Dmitry Mendeleev, a Russian chemist, created the periodic table in the mid-19th century. He arranged the elements into patterns that match their physical and chemical properties, using atomic number to guide his decisions. He even predicted that new elements would exist that hadn’t been discovered yet.
Henry Moseley, an English physicist, improved the periodic table. He measured the wavelengths of characteristic X-ray spectral lines for many elements and found that their frequencies depended on their atomic numbers—the same as the order in which they appear in the periodic table! This discovery, along with the earlier discoveries of noble gases helium, neon, argon, and krypton by Lord Rayleigh and William Ramsay, led to a compression of the periodic table into a “short-period” form that remains popular today.
Americium, the fourth synthetic transuranic element, was made by Glenn Seaborg, Ralph James, Leon Morgan, and Albert Ghiorso late in 1944 at the University of Chicago’s wartime Metallurgical Laboratory (now known as Argonne National Laboratory). It is a radioactive element with 19 isotopes and 8 nuclear isomers.
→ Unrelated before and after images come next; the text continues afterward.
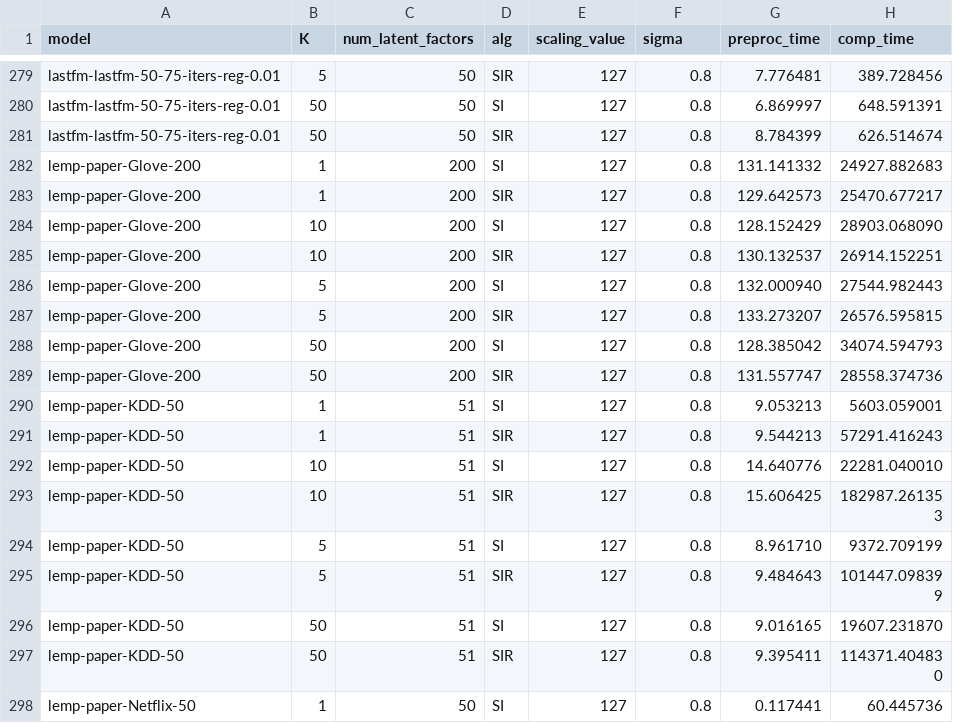
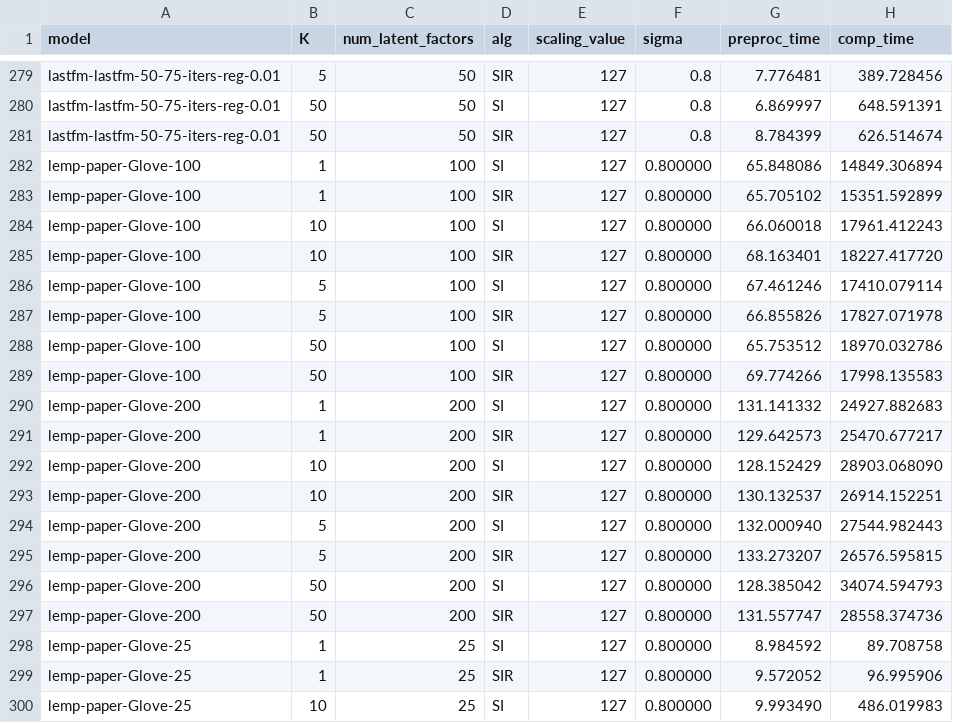
Before and after one commit to stanford-futuredata/optimus-maximus, a CSV file: plots/timing-results/fexipro-orig-timing.csv, drawn as a sheet; only a part is shown, gaps mark what is left out; the shorter side is filled out with more unchanged rows; the diff covers the shown part only.

```diff
--- a/plots/timing-results/fexipro-orig-timing.csv
+++ b/plots/timing-results/fexipro-orig-timing.csv
@@ -281,9 +281,20 @@ lastfm-lastfm-50-75-iters-reg-0.01,50,50,SI,127,0.8,6.869997,648.591391
 lastfm-lastfm-50-75-iters-reg-0.01,50,50,SIR,127,0.8,8.784399,626.514674
-lemp-paper-Glove-200,1,200,SI,127,0.8,131.141332,24927.882683
-lemp-paper-Glove-200,1,200,SIR,127,0.8,129.642573,25470.677217
-lemp-paper-Glove-200,10,200,SI,127,0.8,128.152429,28903.068090
-lemp-paper-Glove-200,10,200,SIR,127,0.8,130.132537,26914.152251
-lemp-paper-Glove-200,5,200,SI,127,0.8,132.000940,27544.982443
-lemp-paper-Glove-200,5,200,SIR,127,0.8,133.273207,26576.595815
-lemp-paper-Glove-200,50,200,SI,127,0.8,128.385042,34074.594793
-lemp-paper-Glove-200,50,200,SIR,127,0.8,131.557747,28558.374736
+lemp-paper-Glove-100,1,100,SI,127,0.800000,65.848086,14849.306894
+lemp-paper-Glove-100,1,100,SIR,127,0.800000,65.705102,15351.592899
+lemp-paper-Glove-100,10,100,SI,127,0.800000,66.060018,17961.412243
+lemp-paper-Glove-100,10,100,SIR,127,0.800000,68.163401,18227.417720
+lemp-paper-Glove-100,5,100,SI,127,0.800000,67.461246,17410.079114
+lemp-paper-Glove-100,5,100,SIR,127,0.800000,66.855826,17827.071978
+lemp-paper-Glove-100,50,100,SI,127,0.800000,65.753512,18970.032786
+lemp-paper-Glove-100,50,100,SIR,127,0.800000,69.774266,17998.135583
+lemp-paper-Glove-200,1,200,SI,127,0.800000,131.141332,24927.882683
+lemp-paper-Glove-200,1,200,SIR,127,0.800000,129.642573,25470.677217
+lemp-paper-Glove-200,10,200,SI,127,0.800000,128.152429,28903.068090
+lemp-paper-Glove-200,10,200,SIR,127,0.800000,130.132537,26914.152251
+lemp-paper-Glove-200,5,200,SI,127,0.800000,132.000940,27544.982443
+lemp-paper-Glove-200,5,200,SIR,127,0.800000,133.273207,26576.595815
+lemp-paper-Glove-200,50,200,SI,127,0.800000,128.385042,34074.594793
+lemp-paper-Glove-200,50,200,SIR,127,0.800000,131.557747,28558.374736
+lemp-paper-Glove-25,1,25,SI,127,0.800000,8.984592,89.708758
+lemp-paper-Glove-25,1,25,SIR,127,0.800000,9.572052,96.995906
+lemp-paper-Glove-25,10,25,SI,127,0.800000,9.993490,486.019983
```
Also changed, not shown: 13 added rows elsewhere in this file, plots/timing-results/glove-blocked_mm-timing.csv, plots/timing-results/glove-lemp-timing.csv, 3 other files.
Claim reports for the discovery of new elements occur frequently in scientific literature. IUPAC and its member organizations assess these claims and recognize those laboratories whose research fulfills agreed criteria for a new element.